Sure, the fear of speaking in public and presenting to others ranks right up there with the fear of death. However, it’s important to remember that the fear symptoms we manifest are simply a physiological response to survival instincts.

Our bodies’ intelligence knows full well that if we actually took the time to “think” of a solution when faced with a life threatening situation, we would not survive. This is because by the time we would have figured out a solution, the lion would have likely already eaten us.

For the human race to survive, our defense system needed an immediate response to fear in order to either fight off life threatening danger, flee as quickly as possible, or freeze until the danger went away. Two of these reactions I happen to witness when taking my dog outside on a hot summer night. Apparently, when it’s dark and hot, all toads love to be going about their business. Unfortunately for toads–at least, in my neighborhood–our dog happens to be fascinated with them. When my dog senses a toad nearby, of course, he tries to go after it. We hold him back with the leash, but the toads always sense predator danger and freeze. They remain as still as possible and then when they think their environment has improved, they flee or shall we say, jump to safety. Equipped with a defense system ourselves, this can certainly be helpful in dangerous situations, but the challenge is that we can feel anxiety and fear in all kinds of situations, and not exclusively life threatening ones.
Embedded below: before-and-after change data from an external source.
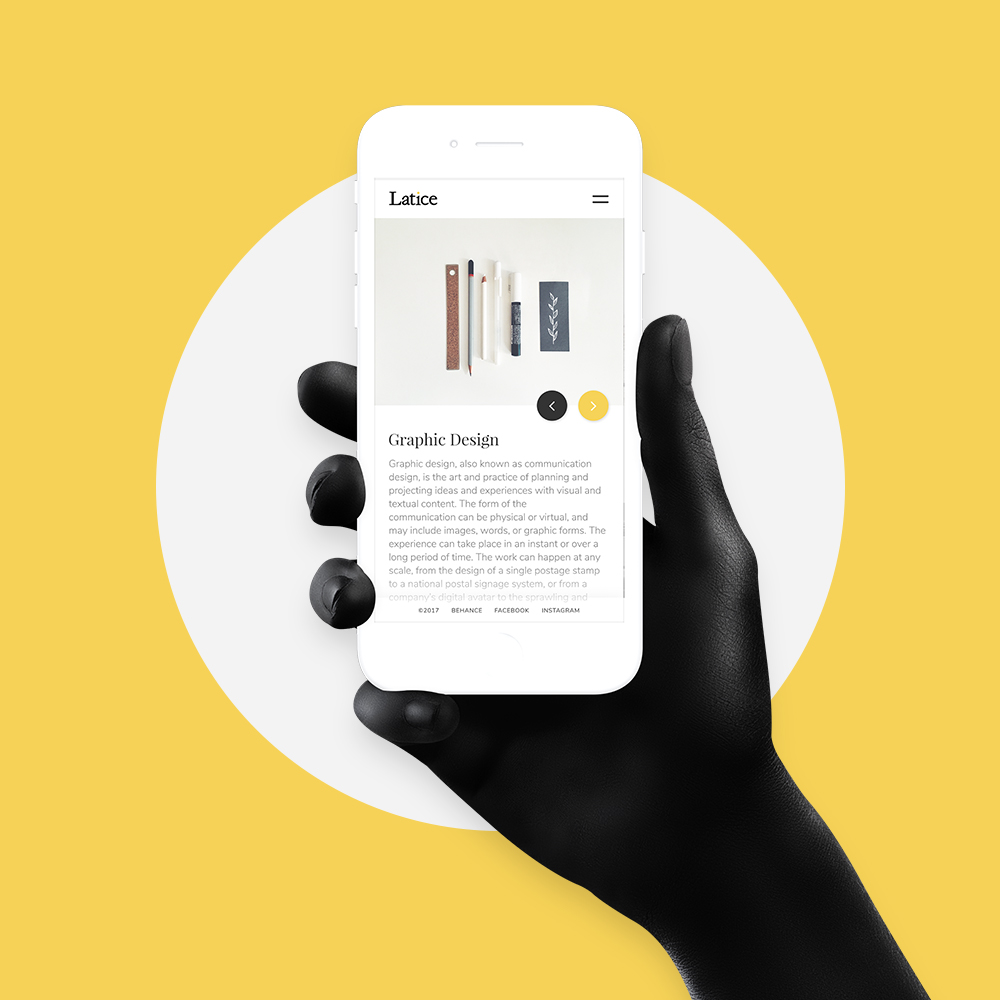
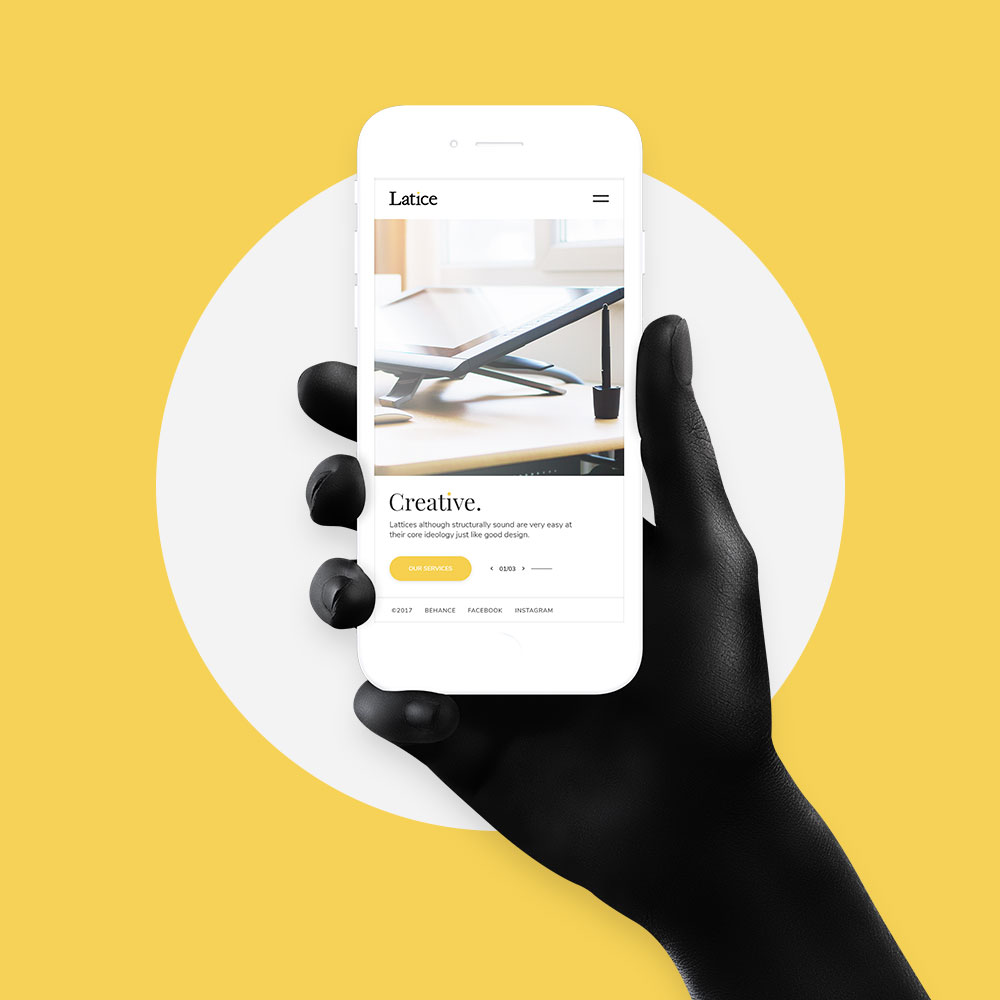
update

Changed region(s): [[0.372, 0.217, 0.651, 0.62]]

diff --git a/project01.html b/project01.html
@@ -3,7 +3,7 @@
 
 <head>
 
-    <title>Project - Latice Studio</title>
+    <title>Project - Latice Design Studio</title>
     <meta name="viewport" content="width=device-width, initial-scale=1.0" />
     <meta charset="UTF-8" />
         
@@ -108,7 +108,7 @@
             <!-- Hero Section -->
             <div id="hero">
                 <div id="hero-styles" class="opacity-onscroll scale-onscroll">
-                	<div id="hero-bg-image" class="light-content" style="background-image:url(images/projects/01hero.jpg)"><div id="grain-hero"></div></div>
+                	<div id="hero-bg-image" class="light-content" style="background-image:url(images/projects/latice/01slider.jpg)"><div id="grain-hero"></div></div>
                 
                     <div id="hero-caption">
                         <div class="inner">
@@ -135,7 +135,26 @@
                     <div class="container">
                                   
                         <div class="has-animation" data-delay="100">
-                          <a href="images/projects/Artboard 1.png" class="image-link"><img src="images/projects/Artboard-1.jpg" /></a>
+                         <!--  <a href="images/projects/Artboard 1.png" > -->
+                          	<img src="images/projects/latice/latice_01.jpg" />
+                          	<img src="images/projects/latice/latice_02.jpg" />
+                          	<img src="images/projects/latice/latice_03.jpg" />
+                          	<img src="images/projects/latice/latice_04.jpg"/>
+                          	<img src="images/projects/latice/latice_05.jpg"/>
+                          	<img src="images/projects/latice/latice_06.jpg" />
+                          	<img src="images/projects/latice/latice_07.jpg" />
+                          	<img src="images/projects/latice/latice_08.jpg" />
+                          	<img src="images/projects/latice/latice_09.jpg" />
+                          	<img src="images/projects/latice/latice_10.jpg" />
+                          	<img src="images/projects/latice/latice_11.jpg" />
+                          	<img src="images/projects/latice/latice_12.jpg" />
+                          	<img src="images/projects/latice/latice_13.jpg" />
+                          	<img src="images/projects/latice/latice_14.jpg" />
+                          	<img src="images/projects/latice/latice_15.jpg" />
+                          	<img src="images/projects/latice/latice_16.jpg" />
+                          	<img src="images/projects/latice/latice_17.jpg" />
+                          	<img src="images/projects/latice/latice_18.jpg" />
+                          </a>
                         </div>
                        
                         

diff --git a/about.html b/about.html
@@ -112,7 +112,7 @@
                     <div id="hero-caption">
                         <div class="inner">
                             <div class="hero-subtitle">Geek. Minimalist.</div>
-                            <div class="hero-title">I carry a passion for good design.</div>                        
+                            <div class="hero-title">I carry passion for good design.</div>                        
                         </div>
                     </div>
                 
@@ -137,7 +137,7 @@
                         
                         <h3>Introduction</h3>
                         
-                        <p>I'm Vishal Chavan, a B.Sc.IT graduate based in Navi Mumbai. I have a year of professional exprience in designing creative solutions for complex business problems. I create complete design solutions for the end user ensuring the best usability and eye-candy visuals. Attenton to detail is my forte (My mild OCD helps a lot!).</p>
+                        <p>Hi, I am a multidisciplinary designer based in Navi Mumbai specializing in User Experience and User Interface. I strive to blend innovation and digital craftsmanship in my work to make beautiful and cohesive user experiences through deliberate and passionate design. Throughout the design process, I work to create usable and polished work that just works and feels right. I like to focus on the little details(My mild OCD helps a lot!), the pixel perfection that make my designs stand out from the ordinary.</p>
                         
                         <hr><hr>
                         

diff --git a/project02.html b/project02.html
@@ -128,7 +128,7 @@
                            
                 
                 <!-- Row -->
-                <div class="vc_row row_padding_top row_padding_bottom">
+               <!--  <div class="vc_row row_padding_top row_padding_bottom">
                     
                     <div class="container">
                         
@@ -144,19 +144,29 @@
                         
                     </div>
                     
-                </div>
+                </div> -->
                 <!--/Row -->
                             
                 
-                <div id="project-nav" class="has-animation" data-delay="100">
+                <!-- <div id="project-nav" class="has-animation" data-delay="100">
                     
                     <a  class="ajax-link project-next" data-type="page-transition" href="project03.html">
                     <div class="nav-project-title">Retroduck</div>
                     <div class="nav-title">next</div>
                     
                     </a>
+                </div> -->
+             <!-- Row -->
+                <div class="vc_row full text-align-center has-animation" data-delay="10">
+                    
+                    <div class="container">
+                        
+                        <h1>Nothing to see here yet, come back later.</h1>
+                        
+                    </div>
+                    
                 </div>
-            
+                <!--/Row -->
                         
             </div>
             <!--/Main Content -->

diff --git a/index.html b/index.html
@@ -149,7 +149,7 @@
                                         <div class="item-caption">
                                             <div class="item-overlay">
                                             	<div class="item-sub-mask">
-                                                    <div class="item-cat">Web Design</div>
+                                                    <div class="item-cat">UI/UX</div>
                                                     <div class="item-case">View Project</div>
                                                 </div>
                                                 <div class="item-title">Latice</div>
@@ -196,7 +196,7 @@
                         </div>
                     </div>
                     
-                    <div class="item web">
+                   <!--  <div class="item web">
                     	<div class="item-transform">
                             <div class="item-rotate">
                                 <a href="project03.html" class="ajax-link" data-type="page-transition">
@@ -362,7 +362,7 @@
                                 </a>
                         	</div>
                         </div>
-                    </div>
+                    </div> -->
                                         
                     
                   </div>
Have you observed your reaction to touching something hot? For example, when you accidentally touch a hot burner (not that we want to make that a habit) your response is similar to how your body reacts to any seemingly threatening presentation. It’s an automatic response. The point is that by the time your reflexes saved your finger, your brain was just getting the message. So if our bodies waited for thoughts to catch up, well, let’s just say – it’s a good thing, it doesn’t. Once again though, it’s not entirely our fault. High order thinking skills are also inhibited during the physiological response to fear, because equipping you for fight or flight is the higher priority.

Now, of course, speaking in front of strangers is technically not a life threatening situation. However, our physiology will still respond with a defensive reaction to any situation where we feel severe anxiety or fear. So whether life threatening or not, anxiety triggers your body to begin protecting you by shunting oxygenated blood to your limbs, accelerating your heart rate and overall equipping you to get out of danger’s way.

So what do we fear about speaking in front of others? Well, we might be afraid of looking stupid, embarrassing ourselves, the unknown, being the focal point of attention, having all eyes in the room on you, and the list goes on.

The good news is that there are many things we can do to manage speech anxiety and move forward to deliver effective, memorable, and powerful presentations.

Stay tuned as we dedicate the next series of blog entries to what you can do to manage your own speech anxiety and rise above it.

Most importantly, remember that any speech anxiety you feel is a natural biological reaction. That alone should make you feel better.

It’s not really you.

It’s only natural.

It’s not your fault.

Feel better yet?

Stay tuned . . .